“On the face of it, then, the “surge” of 2007 was a military solution to a military problem—the lack of security determined by terrorism, which made the day-to-day give-and-take of pluralist politics unthinkable. And on the face of it, the “surge” worked. Violence in Baghdad plummeted, and the peculiarly vicious Sunni insurgency in Anbar—where officers from Saddam Hussein’s disbanded army had allied with a new offshoot of al Qaeda—quickly receded. By 2008, progress toward “national reconciliation” was enacted in a parliamentary compromise on sharing oil revenues among the Shi’ite majority and the Sunni and Kurdish minorities.
“In these terms, war was the answer to the rise of terrorist movements of resistance in Iraq: The logic of the larger, global war on terror was validated by the success of the “surge.” Certainly the proponents of the war and the “surge” said as much.
“But in fact, the so-called surge did not work as a military solution. It worked instead as a counterterrorist strategy that acknowledged the primacy of specific political grievances (most of which pertained to perceived inequities of proportionate power within postwar Iraq). Indeed the “surge” could not have worked as a military solution.
“According to the U.S. military’s new Field Manual, prepared under the direction of the U.S. commander in Iraq during the “surge,” an effective counterinsurgent force requires at least twenty combatants per one thousand members of the local population. By this calculation, 120,000 troops would have been required in Baghdad alone, a city of six million inhabitants. The difference was not, and could not have been, covered by Iraqi forces, which were still ethnically divided and still incapable of supplying their own logistical backing.”
They got a strategy, in other words, but it’s pointless, useless, destructive. It resides in their belief that they should rule the world.
JM: Afterthoughts: I want to suggest, Jim, in rereading our exchange for posting, that we probably should have established from the start of our conversation what I think are a few key features of the terrain of institutional decision-making in all three wars:
1. Each of several official branches involved—the President and his foreign policy bureaucracies and advisors, Congress, and the Military and Intelligence Services—are densely intertwined in all sorts of ways. They speak to one another through official and unofficial channels; they are staffed by personnel who move between them creating all sorts of networks, etc.

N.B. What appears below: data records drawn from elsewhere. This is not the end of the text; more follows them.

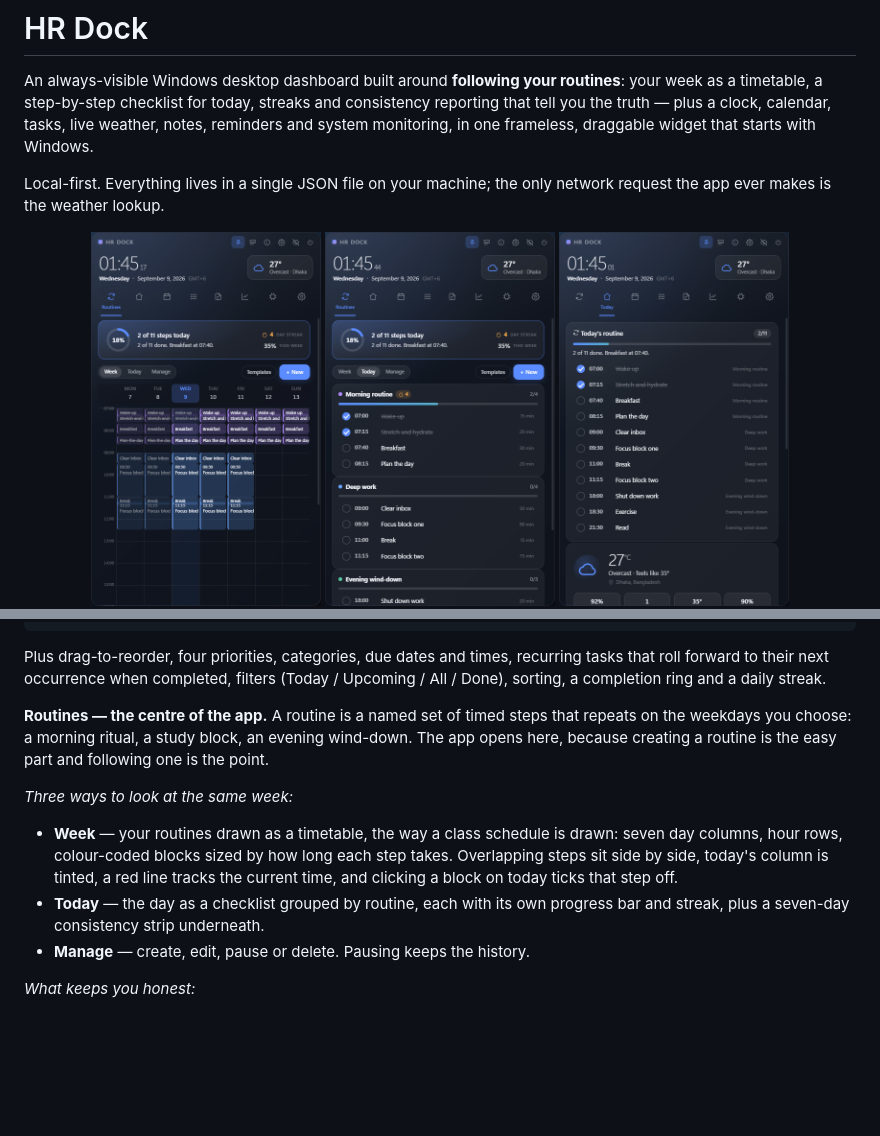
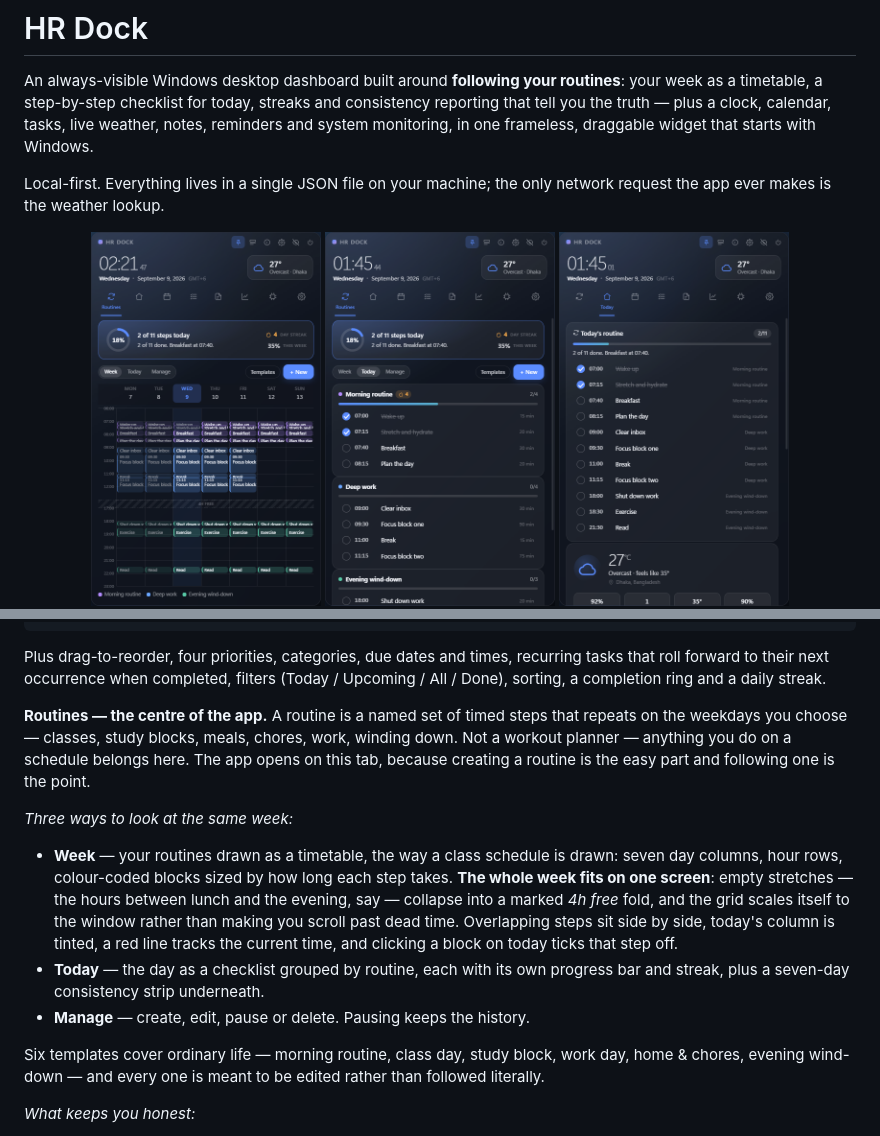
Before and after one commit to HRSHAFIN/hr-dock, a Markdown page: README.md, 2 parts joined by grey strips. GitHub-like rendering; pictures changed too: docs/screenshots/timetable.png; blank space fills up the shorter version.

```diff
--- a/README.md
+++ b/README.md
@@ -64,19 +64,27 @@ tasks that roll forward to their next occurrence when completed, filters
 (Today / Upcoming / All / Done), sorting, a completion ring and a daily streak.
 
 **Routines — the centre of the app.** A routine is a named set of timed steps that
-repeats on the weekdays you choose: a morning ritual, a study block, an evening
-wind-down. The app opens here, because creating a routine is the easy part and
+repeats on the weekdays you choose — classes, study blocks, meals, chores, work,
+winding down. Not a workout planner — anything you do on a schedule belongs here.
+The app opens on this tab, because creating a routine is the easy part and
 following one is the point.
 
 *Three ways to look at the same week:*
 
 - **Week** — your routines drawn as a timetable, the way a class schedule is drawn:
   seven day columns, hour rows, colour-coded blocks sized by how long each step
-  takes. Overlapping steps sit side by side, today's column is tinted, a red line
-  tracks the current time, and clicking a block on today ticks that step off.
+  takes. **The whole week fits on one screen**: empty stretches — the hours between
+  lunch and the evening, say — collapse into a marked *4h free* fold, and the grid
+  scales itself to the window rather than making you scroll past dead time.
+  Overlapping steps sit side by side, today's column is tinted, a red line tracks
+  the current time, and clicking a block on today ticks that step off.
 - **Today** — the day as a checklist grouped by routine, each with its own progress
   bar and streak, plus a seven-day consistency strip underneath.
 - **Manage** — create, edit, pause or delete. Pausing keeps the history.
+
+Six templates cover ordinary life — morning routine, class day, study block, work
+day, home & chores, evening wind-down — and every one is meant to be edited rather
+than followed literally.
 
 *What keeps you honest:*
 
```
Also changed, not shown: 3 other files.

2) each of them is ideologically riven in ways that emerge around any critical issue.
3) Two of the three are committed at all times to presenting a monolithic front.
4) And as a result it’s hard to get a very clear image, from afar, of just how much disagreement is being expressed behind the scenes.
So for instance, while public intelligence reports, those shared with an often compliant press, were as you say universally rosy, assessments generated by officials on the ground were often sharply pessimistic, both within the military and within civilian agencies. Sometimes these were let through, leaked, etc. But most often they were buried.
To treat the services as self-contained and monologic, then, obscures the complexity of the situation and the depth of the structural problem, and the depth of the work required to build smarter, more responsive, systems.
Demonizing the military has never seemed wise or generous-hearted to me. I will never forget my cousin’s bafflement and horror at being spat upon and called a “baby killer” in Grand Central Station on return from Vietnam. But I will never forget, either, my father’s murderous anger at the officers who led his amphibious tractor unit into harm’s way, again and again, out of ignorance, bravado, and the desire for promotion. Nor the rage we have all felt, again and again, as our imperial armies slashed and burned their way into far off lands. Holding the American military up as a beacon for hope makes no more sense to me then, than dismissing it as a “fascist” monolith. It is, to my eyes, the vastly imperfect product of its time and place, but also a vessel in which, under often horrific conditions, some Americans are trying to take a step forward toward a better, less madly violent, world.